Mapping our cultural heritage

We have developed methods for automated detection of cultural monuments and sites that are concealed by outfields and forestlands.

The image features a woodland area with a small mound visible. The mound is a charcoal kiln.
Charcoal kiln in Lesja municipality, Innlandet county. Image: Cultsearcher/NR.

The current mapping of cultural heritage sites in forests and outfields is incomplete and inaccurate. This can lead to the potential loss or damage of valuable sites and monuments during development projects. In collaboration with the Directorate of Cultural Heritage in Norway and selected county administrations, we have developed automated detection methods to locate previously unmapped cultural heritage sites using laser scanning and deep learning. Airborne laser scanning enables us to assess ground levels, and makes it easier to detect sites of significance.

The image features six laser scanning images with detected cultural heritage indicated in red.
Prediction results from deep learning in red, superimposed on laser scanning images of the terrain surface. Figure: Cultsearcher/NR.

Accurate detection of cultural heritage sites and monuments

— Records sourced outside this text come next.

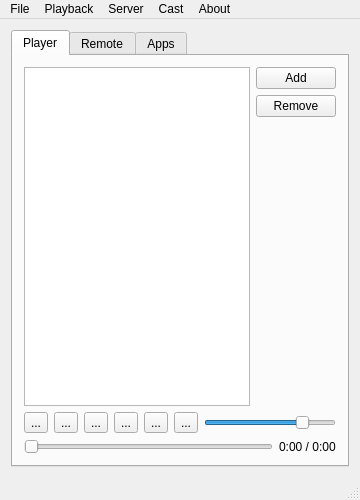
Qt form player/NymphCastPlayer/mainwindow.ui (MayaPosch/NymphCast) before a commit.
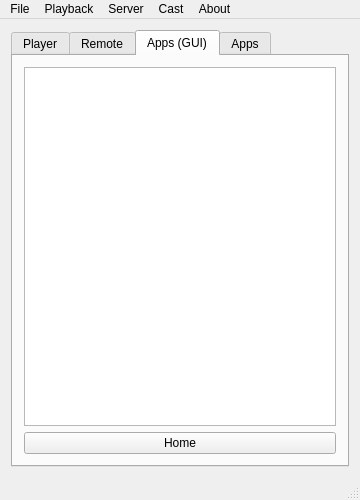
The same form after that commit. The open tabs and pages were chosen to show the change. Icons and pictures are not drawn.

Commit message: Add App GUI tab. implement Home screen call feature.

The edit to the form file:
```diff
--- a/player/NymphCastPlayer/mainwindow.ui
+++ b/player/NymphCastPlayer/mainwindow.ui
@@ -341,6 +341,27 @@
         </item>
        </layout>
       </widget>
+      <widget class="QWidget" name="tab">
+       <attribute name="title">
+        <string>Apps (GUI)</string>
+       </attribute>
+       <layout class="QVBoxLayout" name="verticalLayout_9">
+        <item>
+         <layout class="QVBoxLayout" name="verticalLayout_8">
+          <item>
+           <widget class="QTextBrowser" name="appTabGuiTextBrowser"/>
+          </item>
+          <item>
+           <widget class="QPushButton" name="appTabGuiHomeButton">
+            <property name="text">
+             <string>Home</string>
+            </property>
+           </widget>
+          </item>
+         </layout>
+        </item>
+       </layout>
+      </widget>
       <widget class="QWidget" name="appsTab">
        <attribute name="title">
         <string>Apps</string>
```
Left out of the diff: 12 changed lines with no effect on the pictures. The commit also changes 3 other files.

After testing a few different approaches with varying success, including template matching and a deep convolutional neural network (CNN), we landed on our current method, which leverages the power of Faster R-CNN. This deep neural network was pretrained on one million natural scene images that featured labelled objects such as vehicles, animals and people. This endowed the network with basic object detection capabilities which was then fine-tuned with laser scanning images that featured 3,000 known instances of various cultural heritage sites. Our advanced approach could then be used to accurately predict the locations of grave mounds, pitfall traps and charcoal kilns, even when they were not part of the training dataset.

Mapping charcoal kilns, iron extraction sites and burial mounds

The true value of an automated prediction is to detect unknown locations. To test our method, we chose Øvre Eiker municipality which, at that point, only had about ten previously known charcoal kiln locations. Given its proximity to Kongberg’s silver mines, which used charcoal in the 1600s, we therefore suspected many more sites. Our method covered the entire 457 km² municipality and predicted 1,130 locations. Upon manual inspection, 578 (51%) were confirmed, and we found an additional 66 charcoal kilns that the automated method had missed.

During the project period, we made several other notable discoveries. These included identifying iron extraction sites and pitfall traps for deer in Øystre Slidre, as well as detecting sixteen burial mounds in the country municipalities of Vestfold and Telemark.

Project: CultSearcher

Partners: The Directorate for Cultural Heritage in Norway, The Norwegian Institute for Cultural Heritage (NIKU), The Museum of Cultural History, Vestfold county municipality, Innlandet county municipality (previously Oppland), Trøndelag county municipality (previously Sør-Trøndelag), Buskerud county municipality, Vestfold county municipality, and Telemark county municipality.

Period: 2003-2016

Further reading

Trier, Ø.D., Pilø, L.H., 2012. Automatic detection of pit structures in airborne laser scanning data. Archaeological Prospection 19 (2), 103–121.

Trier, Ø.D., Salberg, A.-B., Pilø, L.H., 2016. Semi-automatic mapping of charcoal kilns from airborne laser scanning data using deep learning. In: Proceedings of the 44th Conference on Computer Applications and Quantitative Methods in Archaeology, Oslo, Norway, 30 March-3 April 2016, pp. 219-231. Read the chapter via Google Books.

Trier, Ø.D., Reksten, J.H., Løseth, K., 2021. Automated mapping of cultural heritage in Norway from airborne lidar data using faster R-CNN. International Journal of Applied Earth Observations and Geoinformation 95, paper No. 102241.